Problems are income was not on the 1040, potential conflict with property zoning (single family versus multi), appraisal issues (appraisal now must consider an income approach), the GSEs audit the loans and will not buy - hence lenders will not lend since they don't want to own the loan. 




monad's picture

Death to bureaucrats

darteaus's picture

Going through this now with BofA.

Their form only has 2 boxes: Primary Residence | Other.

This is the result of the Dodd-Frank regulations, so it's going to be a while before the banking kingdom can accomodate a different model.

drivenZ's picture

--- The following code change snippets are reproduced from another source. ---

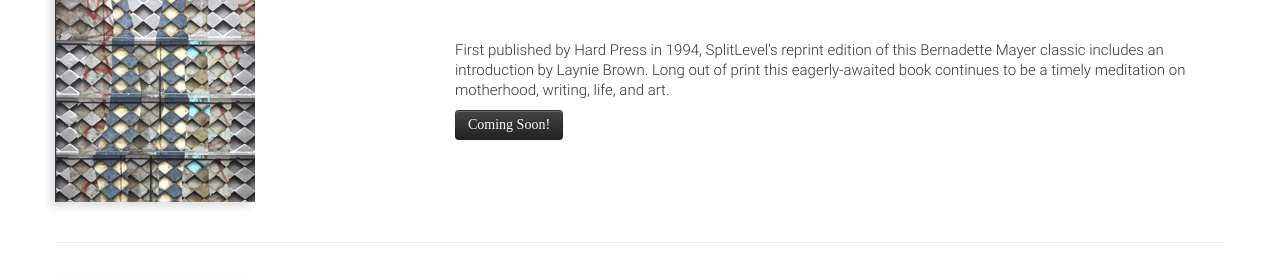
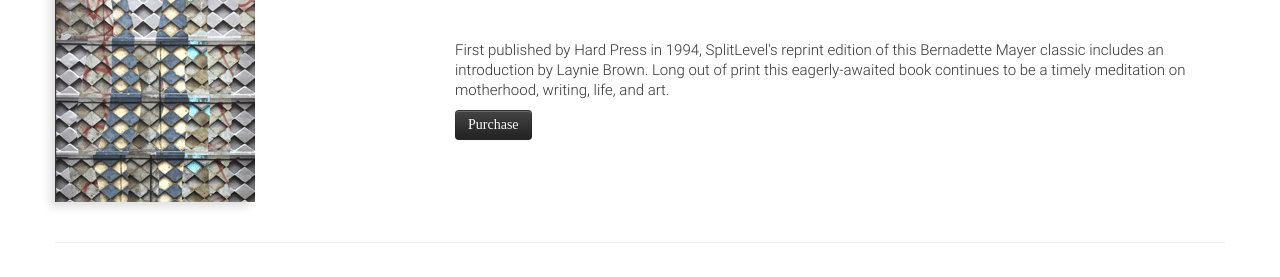
Before and after one commit to splitleveltexts/splitleveltexts.github.io, a Jekyll site: the page built from texts/index.html, in a window 1280 px wide and 900 px high. Shown: the part 170-447 px from the top of the window. Built offline with Jekyll 4.4.1, drawn with Linux system fonts in a browser that asks for light colours; some web fonts are replaced.

Commit message:
Update index.html

```diff
--- a/texts/index.html
+++ b/texts/index.html
@@ -22,7 +22,7 @@ texts: active
 					<p class="author">Bernadette Mayer</p>
 					<p class="date">2017</p>
 					<p class="description">First published by Hard Press in 1994, SplitLevel's reprint edition of this Bernadette Mayer classic includes an introduction by Laynie Brown. Long out of print this eagerly-awaited book continues to be a timely meditation on motherhood, writing, life, and art.</p>
-					<a class="btn btn-inverse" href="http://www.spdbooks.org/">Coming Soon!</a>
+					<a class="btn btn-inverse" href="http://www.spdbooks.org/">Purchase</a>
 				</div>
 			</div><!-- /.row -->
 			<!-- SPL09 - Bernadette Mayer - The Desires of Mothers to Please Others in Letters - END -->
```
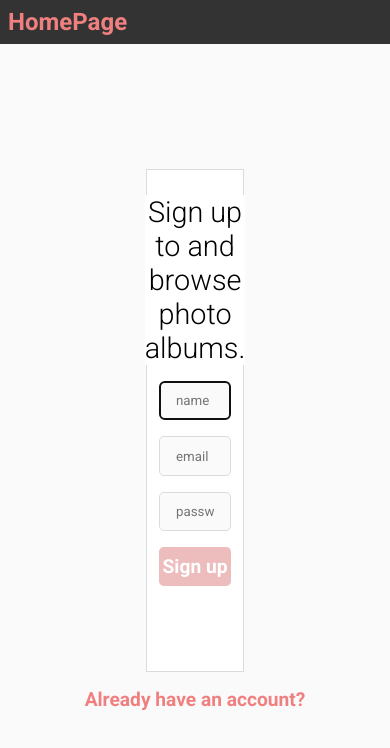
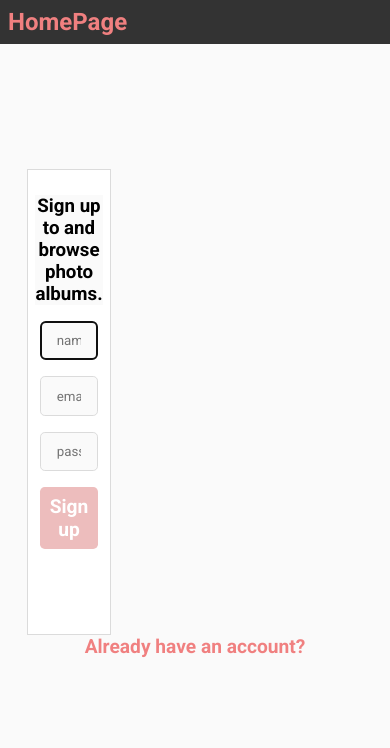
Before and after one commit to ASSAFVAN/Family-Photo-Albums, a React (Create React App) app in the folder client/: page /signup in a window 390 px wide. Shown: the top 748 px of the page. Built offline with nearby package versions, Linux system fonts and the light colour scheme.

Commit message:
responsive css

```diff
--- a/client/src/components/SignUp/SignUp.js
+++ b/client/src/components/SignUp/SignUp.js
@@ -61,8 +61,9 @@ export default function SignUp(props) {
   return (
     <div className="wrap">
       <div className="signup-container">
+        <div className="signup-wrap">
           <form className="signup-form">
-          <h3 className="signup-title">Sign up to and browse photo albums.</h3>
+            <h3 className="form-title">Sign up to and browse photo albums.</h3>
             <input
               className="signup-form--input"
               type="text"
@@ -101,9 +102,10 @@ export default function SignUp(props) {
             )}
             {isLoading && <Spinner />}
           </form>
-        <Link to="/signin" className="signup-linkto-signin">
-          Already have an account?
-        </Link>
+          <div className="signup-linkto-signin">
+            <Link to="/signin">Already have an account?</Link>
+          </div>
+        </div>
       </div>
     </div>
   );
```
Lines whose indentation alone changed are shown as unchanged.
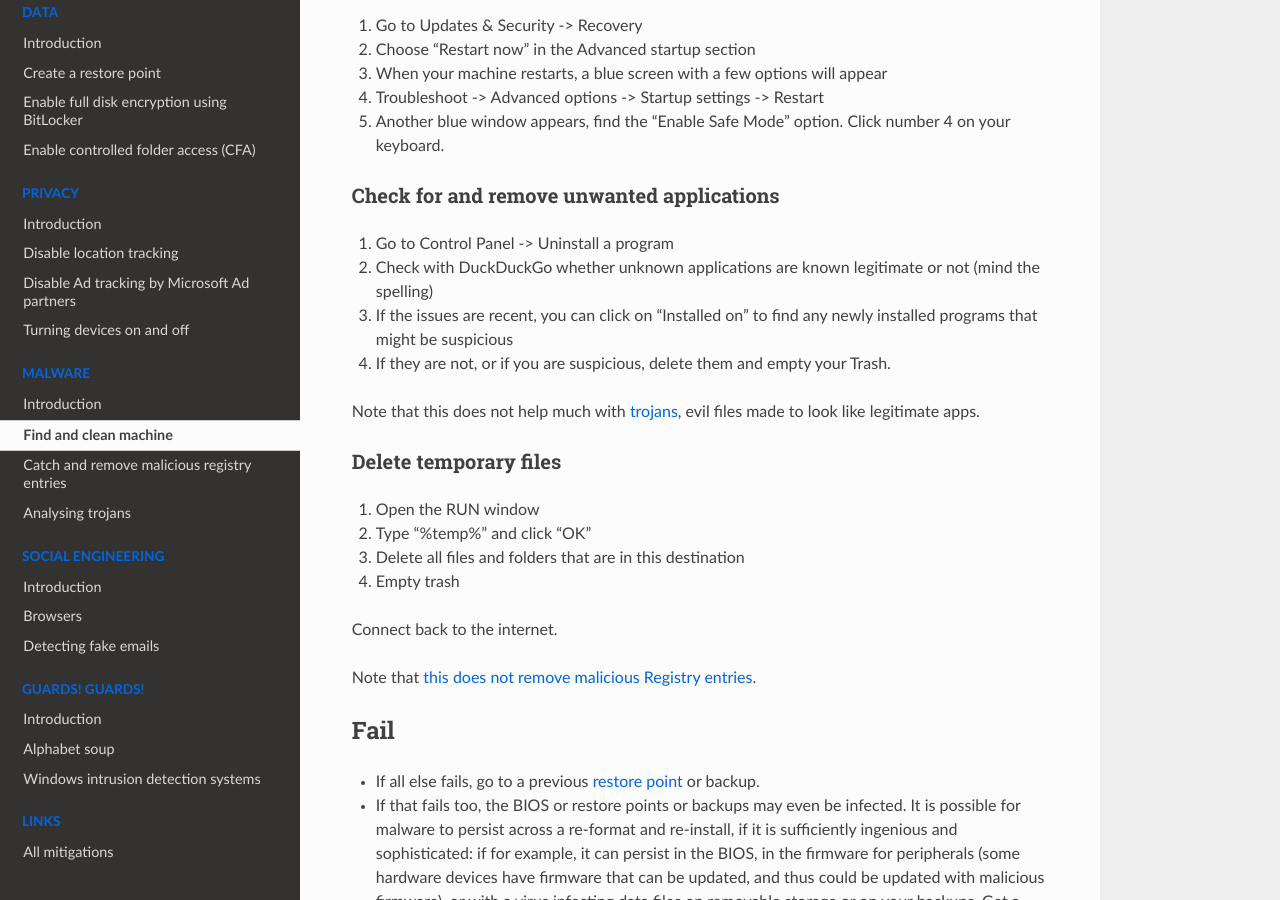
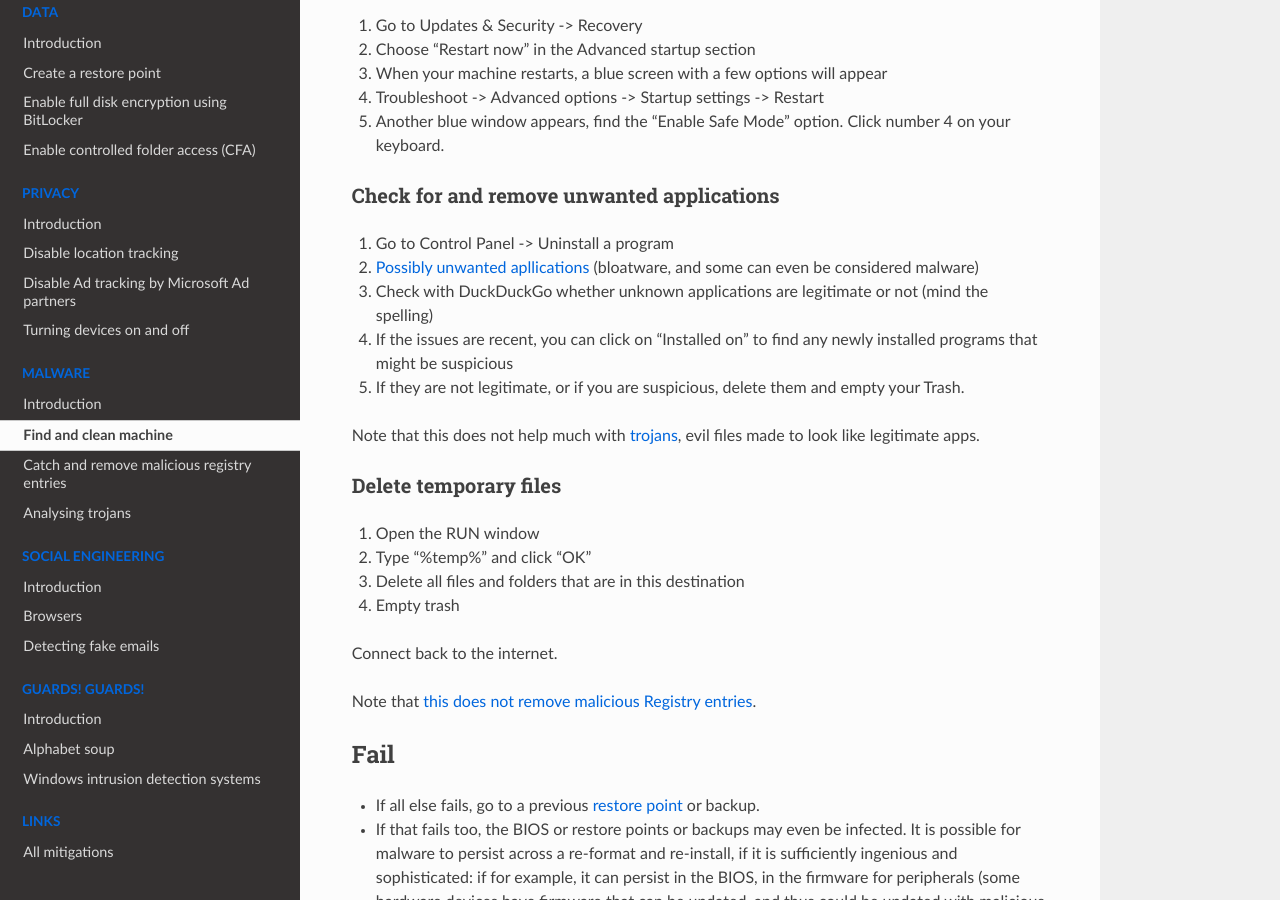
Before and after one commit to tymyrddin/blue-windows, a Sphinx documentation site: the page built from source/docs/malware/clean-machine.md, in a window 1280 px wide and 900 px high, scrolled down 408 px. Built offline with Sphinx 7.4.7 and the Read the Docs theme 2.0.0, drawn with Linux system fonts in a browser that asks for light colours.

```diff
--- a/source/docs/malware/clean-machine.md
+++ b/source/docs/malware/clean-machine.md
@@ -19,9 +19,10 @@ Disconnect from the internet.
 ### Check for and remove unwanted applications
 
 1. Go to Control Panel -> Uninstall a program
-2. Check with DuckDuckGo whether unknown applications are known legitimate or not (mind the spelling)
-3. If the issues are recent, you can click on “Installed on” to find any newly installed programs that might be suspicious
-5. If they are not, or if you are suspicious, delete them and empty your Trash.
+2. [Possibly unwanted apllications](../services/odd-applications.md) (bloatware, and some can even be considered malware)
+3. Check with DuckDuckGo whether unknown applications are legitimate or not (mind the spelling)
+4. If the issues are recent, you can click on “Installed on” to find any newly installed programs that might be suspicious
+5. If they are not legitimate, or if you are suspicious, delete them and empty your Trash.
 
 Note that this does not help much with [trojans](analysing-trojans.md), evil files made to look like legitimate apps.
 
```
Also changed, not shown: source/docs/services/odd-applications.md (added, +22 -0 lines).
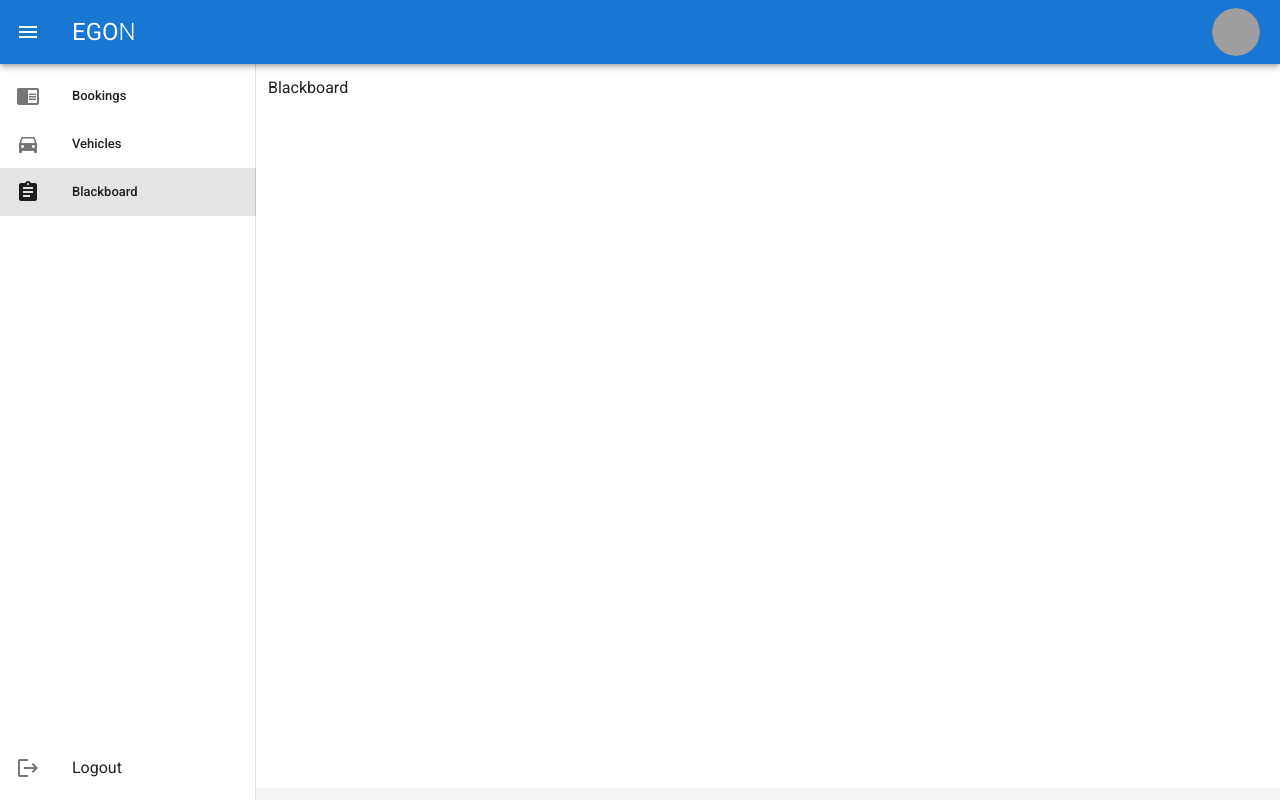
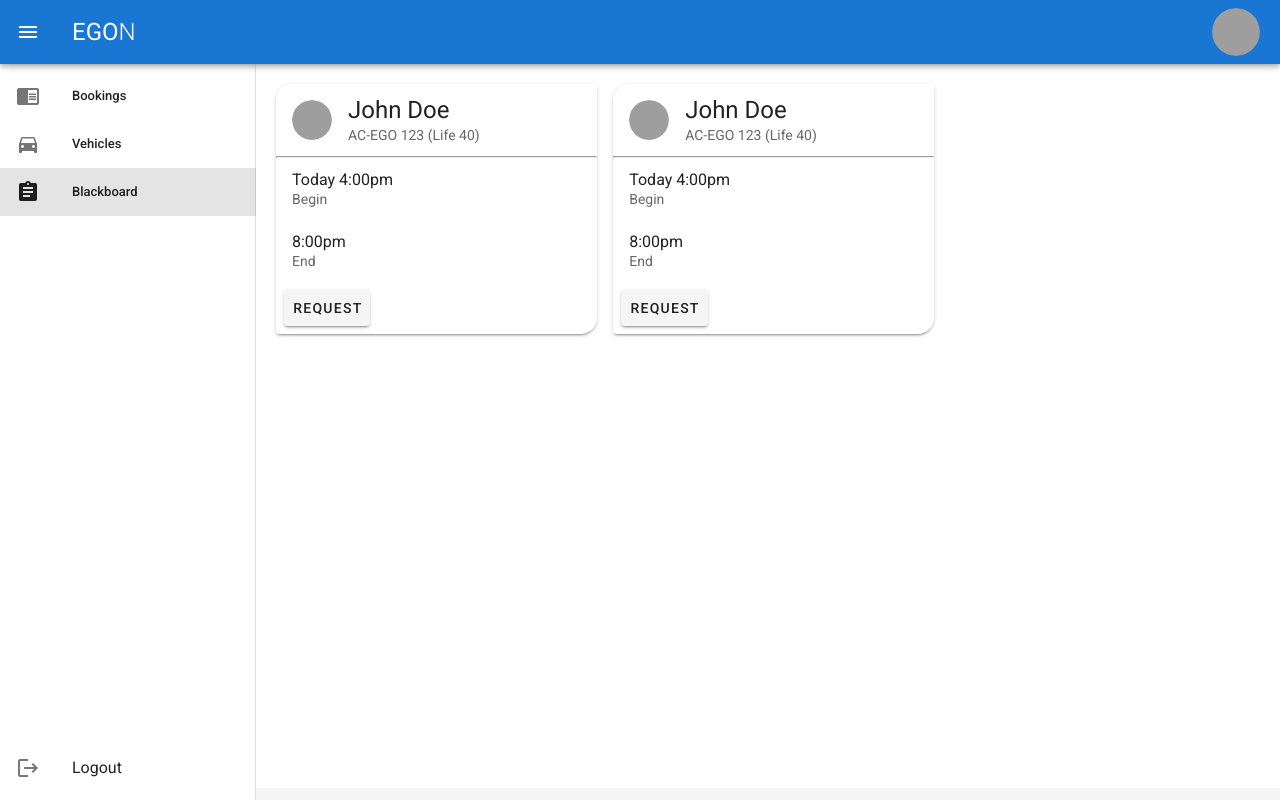
Before and after one commit to egodigital/skimasken2019, a Vue app: page /blackboard in a window 1280 px wide. Built offline with nearby package versions, Linux system fonts and the light colour scheme; no server answers; sample sign-in values are in the browser's storage; grey boxes are pictures that could not be loaded.

Commit message:
Added BlackboardCard.ve

```diff
--- /dev/null
+++ b/src/components/BlackboardCard.vue
@@ -0,0 +1,47 @@
+<template>
+  <v-card max-width="344" class="d-inline-block ma-2" shaped>
+    <v-list-item>
+      <v-list-item-avatar>
+        <v-img src="https://cdn.vuetifyjs.com/images/john.jpg"></v-img>
+      </v-list-item-avatar>
+      <v-list-item-content>
+        <v-list-item-title class="headline">John Doe</v-list-item-title>
+        <v-list-item-subtitle>AC-EGO 123 (Life 40)</v-list-item-subtitle>
+      </v-list-item-content>
+    </v-list-item>
+    <hr>
+    <v-list-item>
+      <v-list-item-content>
+        <v-list-item-title>Today 4:00pm</v-list-item-title>
+        <v-list-item-subtitle>Begin</v-list-item-subtitle>
+      </v-list-item-content>
+    </v-list-item>
+    <v-list-item>
+      <v-list-item-content>
+        <v-list-item-title>8:00pm</v-list-item-title>
+        <v-list-item-subtitle>End</v-list-item-subtitle>
+      </v-list-item-content>
+    </v-list-item>
+
+    <v-card-actions>
+      <v-btn>
+        Request
+        <v-icon class="light-green--text">mdi-hand-right</v-icon>
+      </v-btn>
+    </v-card-actions>
+  </v-card>
+</template>
+
+<script>
+export default {
+  props: {
+    booking: {
+      type: Object,
+      required: true
+    }
+  }
+};
+</script>
+
+<style>
+</style>
--- a/src/views/Blackboard.vue
+++ b/src/views/Blackboard.vue
@@ -1,13 +1,19 @@
 <template>
-  <v-container>Blackboard</v-container>
+  <v-container>
+    <blackboard-card :booking="{}"></blackboard-card>
+    <blackboard-card :booking="{}"></blackboard-card>
+  </v-container>
 </template>
 
 <script>
+import BlackboardCard from '@/components/BlackboardCard'
+
 export default {
-
-}
+  components: {
+    BlackboardCard
+  }
+};
 </script>
 
 <style>
-
 </style>
```
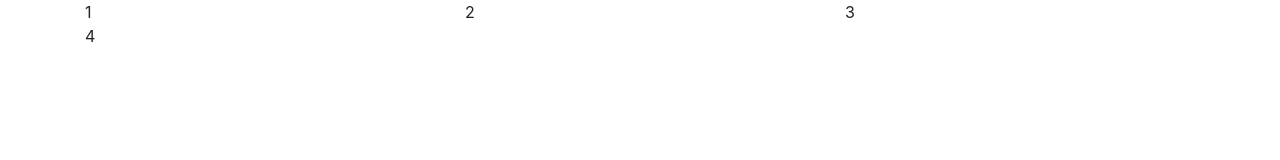
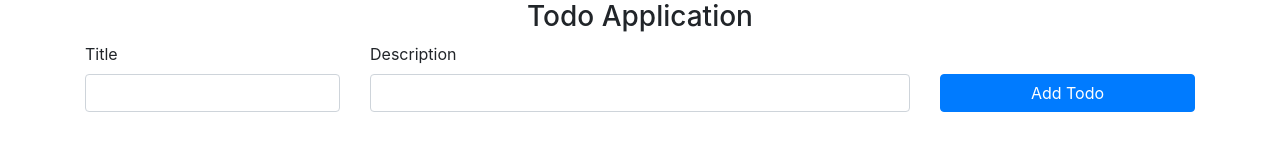
Before and after one commit to RavindraMeduri/todo_app, a plain HTML site: page index.html in a window 1280 px wide. Drawn offline with nearby package versions, Linux system fonts and the light colour scheme.

Commit message:
created form using basic Bootstrap

```diff
--- a/index.html
+++ b/index.html
@@ -9,15 +9,31 @@
     href="https://maxcdn.bootstrapcdn.com/bootstrap/4.0.0/css/bootstrap.min.css"
     integrity="sha384-Gn5384xqQ1aoWXA+058RXPxPg6fy4IWvTNh0E263XmFcJlSAwiGgFAW/dAiS6JXm"
     crossorigin="anonymous">
+
+    <link rel="stylesheet" href="./main.css">
 </head>
 <body>
     <div class="container">
         <div class="row">
-            <div class="col-md-4">1</div>
-            <div class="col-md-4">2</div>
-            <div class="col-md-4">3</div>
-            <div class="col-md-4">4</div>
+            <div class="col-md-12">
+                <h3 class = "header">Todo Application</h3>
+            </div>
         </div>
+       <form>
+           <div class="row">
+               <div class="col-md-3">
+                   <label for="title">Title</label>
+                   <input type="text" class ="form-control" id="title"/>
+               </div>
+               <div class="col-md-6">
+                   <label for="description">Description</label>
+                   <input type="text" class="form-control" id="description">
+               </div>
+               <div class="col-md-3 action">
+                   <button class="btn btn-primary">Add Todo</button>
+               </div>
+           </div>
+       </form>
     </div>
     <script src = "./todo.js"></script>
 </body>
--- /dev/null
+++ b/main.css
@@ -0,0 +1,9 @@
+.header {
+    text-align : center;
+}
+
+.action {
+    display : flex;
+    flex-direction : column;
+    justify-content : flex-end;
+}
```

why wouldn't it be a primary residence? you can own a a 2 or 3 family and still claim it as your primary residence if you live in one of the units. 

Big Corked Boots's picture

BTDT, the bank still treats the property as multiple family income property.

Friedrich not Salma's picture

And if you're located in Miami Beach and advertise or rent on AirBNB, get ready for a $20,000 fine from the city for the first offense, $40,000 for the second offense and so on.

LowerSlowerDelaware_LSD's picture
LowerSlowerDelaware_LSD (not verified) Friedrich not Salma Sep 8, 2016 1:43 PM

My God...  Mind-boggling, Central Planing crushing people looking to make a living.

RaceToTheBottom's picture

“Here’s a bank I’ve had a relationship with for 30 years,” he said. “The assumption to me was the more your income is, the less risk to them. That assumption was wrong.”


Your faulty assumption was that risk drives interest rates....

Osmium's picture

So does he have a 30 year relationship with that bank because he's been paying for his house for 30 years?  If so, why the hell would

you need to refinance it?

Bemused Observer's picture

How are the Uber drivers doing with their auto insurance claims?

LOL! The "sharing" economy! And you thought they meant sharing the!

Folks have GOT to start asking some QUESTIONS before trying these 'products' out. The OBVIOUS question to ask about, say, the Uber thing, is "Hey, what is that gonna do to my insurance/license if I just start using my vehicle for commercial purposes?"

The only thing most seemed to worry bout is the taxes...because they assumed it was the MONEY that was to be shared!

Nooooooo! It was all the OTHER shit! The regulatory burden, the administrative burden, the insurance burden...

Silly rabbits.

ParticularlyStupidHumanoid's picture

Is it legal to get a refi knowing you intend, LATER, to rent the house (presently your home) out?

Sokhmate's picture

If you can pass the pre-cog test at time of loan, you're fine.

Bunga Bunga's picture

Banks are even monotoring your social network/media activities. So be careful what you type.